Instructions for the task ▸ An exact copy of every record below is needed, with the pictures left out.

(Revision comparison data)
Content starts
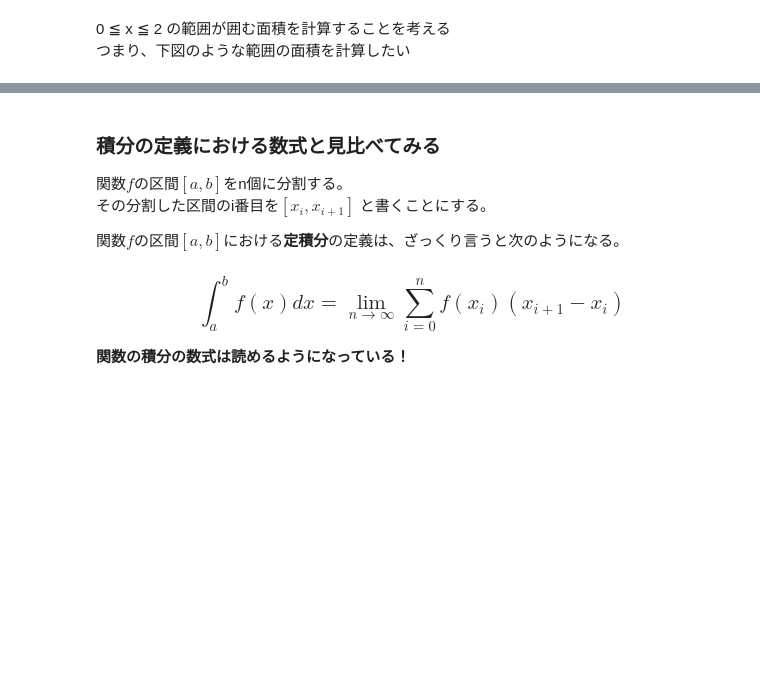
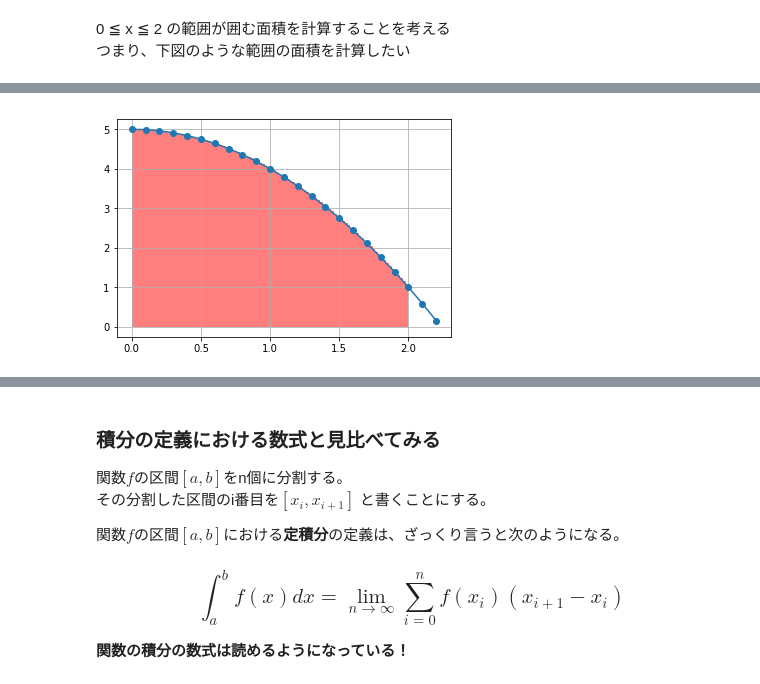
Before and after one commit to sasakinzm/jupyter-notebook-user-seminar, a Jupyter notebook: 04_integral_foundation.ipynb, the cells around one changed output, grey strips where cells are left out. Drawn from its saved outputs; the diff is of its cells as text; code cells hidden in the pictures; blank space fills up the shorter version.

```diff
--- a/04_integral_foundation.ipynb
+++ b/04_integral_foundation.ipynb
@@ -38,7 +43,9 @@ def draw_split_squares_f(n):
         plt.fill_between(section_i, [0,0], [-x[i]**2 + 5, -x[i]**2 + 5], facecolor='r', alpha=0.5)
 # %%
 drawf(2.3)
-draw_split_squares_f(1)
+draw_split_squares_f(100)
+# %% [output]
+[figure, added]
 # %%
 # 四角形の面積（タテ×ヨコ）を計算するsquare_area関数を定義する
 
```
Also changed, not shown: parts of 3 cells of this notebook, 2 other files.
Content ends
Written response ▸
Before and after one commit to sasakinzm/jupyter-notebook-user-seminar, a Jupyter notebook: 04_integral_foundation.ipynb, the cells around one changed output, grey strips where cells are left out. Drawn from its saved outputs; the diff is of its cells as text; code cells hidden in the pictures; blank space fills up the shorter version.

```diff
--- a/04_integral_foundation.ipynb
+++ b/04_integral_foundation.ipynb
@@ -38,7 +43,9 @@ def draw_split_squares_f(n):
         plt.fill_between(section_i, [0,0], [-x[i]**2 + 5, -x[i]**2 + 5], facecolor='r', alpha=0.5)
 # %%
 drawf(2.3)
-draw_split_squares_f(1)
+draw_split_squares_f(100)
+# %% [output]
+[figure, added]
 # %%
 # 四角形の面積（タテ×ヨコ）を計算するsquare_area関数を定義する
 
```
Also changed, not shown: parts of 3 cells of this notebook, 2 other files.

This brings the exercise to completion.